═════ Supplied material

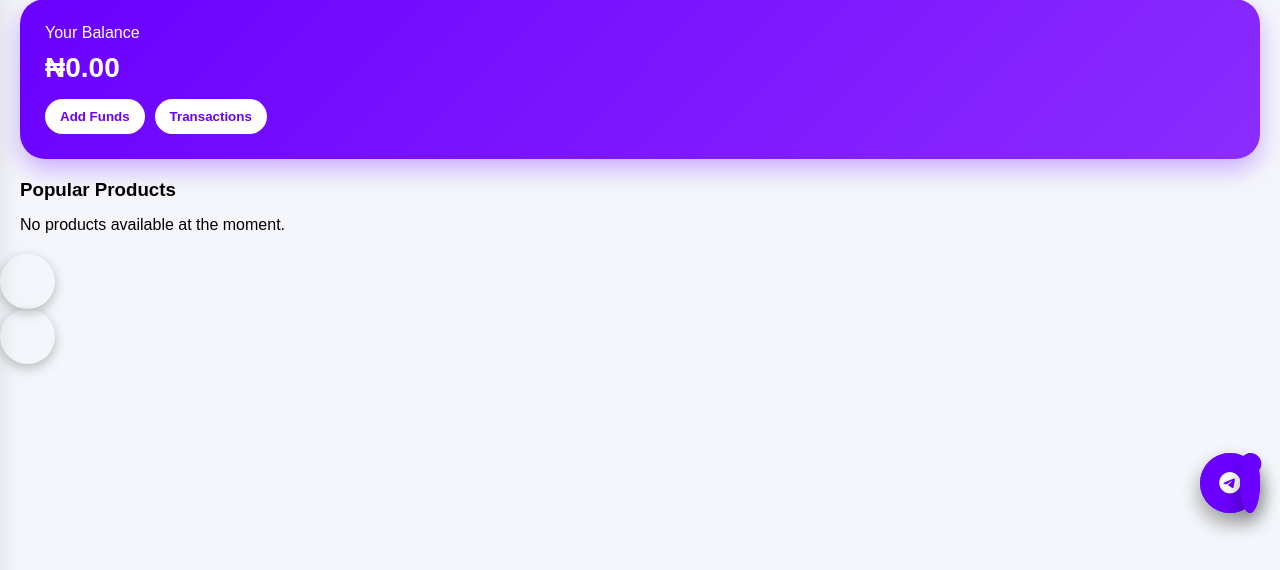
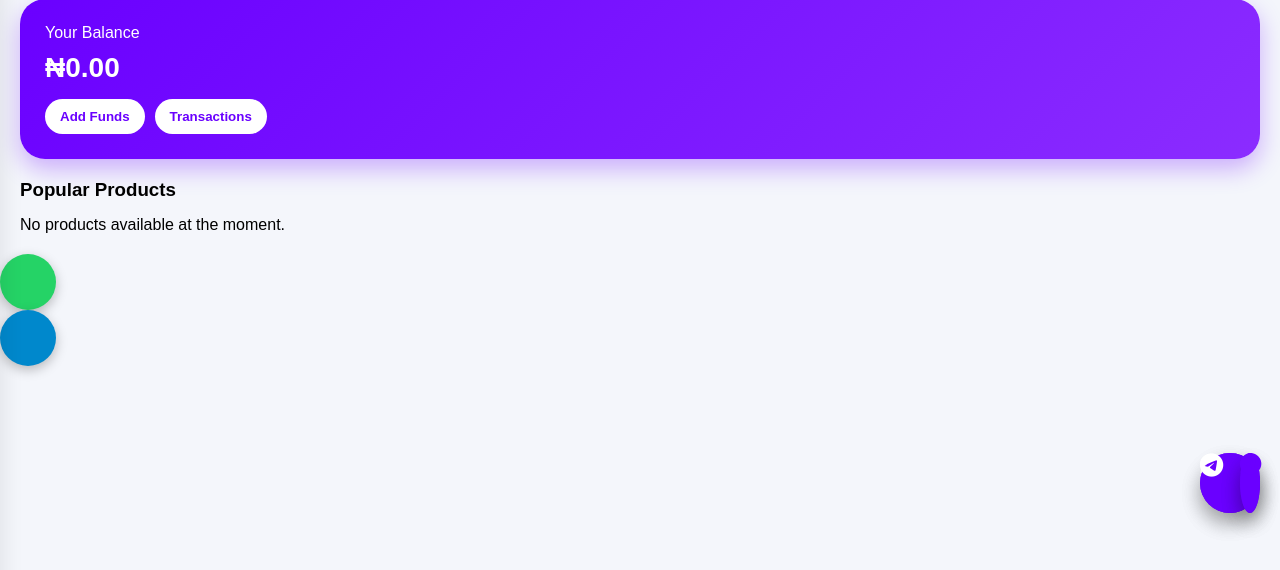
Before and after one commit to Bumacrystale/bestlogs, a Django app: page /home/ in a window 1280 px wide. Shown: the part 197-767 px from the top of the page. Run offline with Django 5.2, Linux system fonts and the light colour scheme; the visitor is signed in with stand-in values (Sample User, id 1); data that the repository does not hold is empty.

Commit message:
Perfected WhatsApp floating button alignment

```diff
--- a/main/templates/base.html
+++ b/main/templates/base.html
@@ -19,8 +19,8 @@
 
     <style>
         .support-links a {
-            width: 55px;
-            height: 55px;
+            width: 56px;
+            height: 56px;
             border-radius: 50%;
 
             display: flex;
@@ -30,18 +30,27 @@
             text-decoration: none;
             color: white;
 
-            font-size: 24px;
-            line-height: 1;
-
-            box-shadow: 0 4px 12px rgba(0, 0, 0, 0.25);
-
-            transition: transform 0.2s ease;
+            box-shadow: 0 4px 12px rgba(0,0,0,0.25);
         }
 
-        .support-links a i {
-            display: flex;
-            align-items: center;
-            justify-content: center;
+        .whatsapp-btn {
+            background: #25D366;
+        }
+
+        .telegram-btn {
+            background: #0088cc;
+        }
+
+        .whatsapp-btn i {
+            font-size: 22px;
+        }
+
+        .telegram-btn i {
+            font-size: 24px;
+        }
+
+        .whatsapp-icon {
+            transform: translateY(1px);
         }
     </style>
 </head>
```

══════════

▶ **What to do**
Word for word, return the listing above; the pictures do not belong in the copy.

▶ **Output of the task**
Before and after one commit to Bumacrystale/bestlogs, a Django app: page /home/ in a window 1280 px wide. Shown: the part 197-767 px from the top of the page. Run offline with Django 5.2, Linux system fonts and the light colour scheme; the visitor is signed in with stand-in values (Sample User, id 1); data that the repository does not hold is empty.

Commit message:
Perfected WhatsApp floating button alignment

```diff
--- a/main/templates/base.html
+++ b/main/templates/base.html
@@ -19,8 +19,8 @@
 
     <style>
         .support-links a {
-            width: 55px;
-            height: 55px;
+            width: 56px;
+            height: 56px;
             border-radius: 50%;
 
             display: flex;
@@ -30,18 +30,27 @@
             text-decoration: none;
             color: white;
 
-            font-size: 24px;
-            line-height: 1;
-
-            box-shadow: 0 4px 12px rgba(0, 0, 0, 0.25);
-
-            transition: transform 0.2s ease;
+            box-shadow: 0 4px 12px rgba(0,0,0,0.25);
         }
 
-        .support-links a i {
-            display: flex;
-            align-items: center;
-            justify-content: center;
+        .whatsapp-btn {
+            background: #25D366;
+        }
+
+        .telegram-btn {
+            background: #0088cc;
+        }
+
+        .whatsapp-btn i {
+            font-size: 22px;
+        }
+
+        .telegram-btn i {
+            font-size: 24px;
+        }
+
+        .whatsapp-icon {
+            transform: translateY(1px);
         }
     </style>
 </head>
```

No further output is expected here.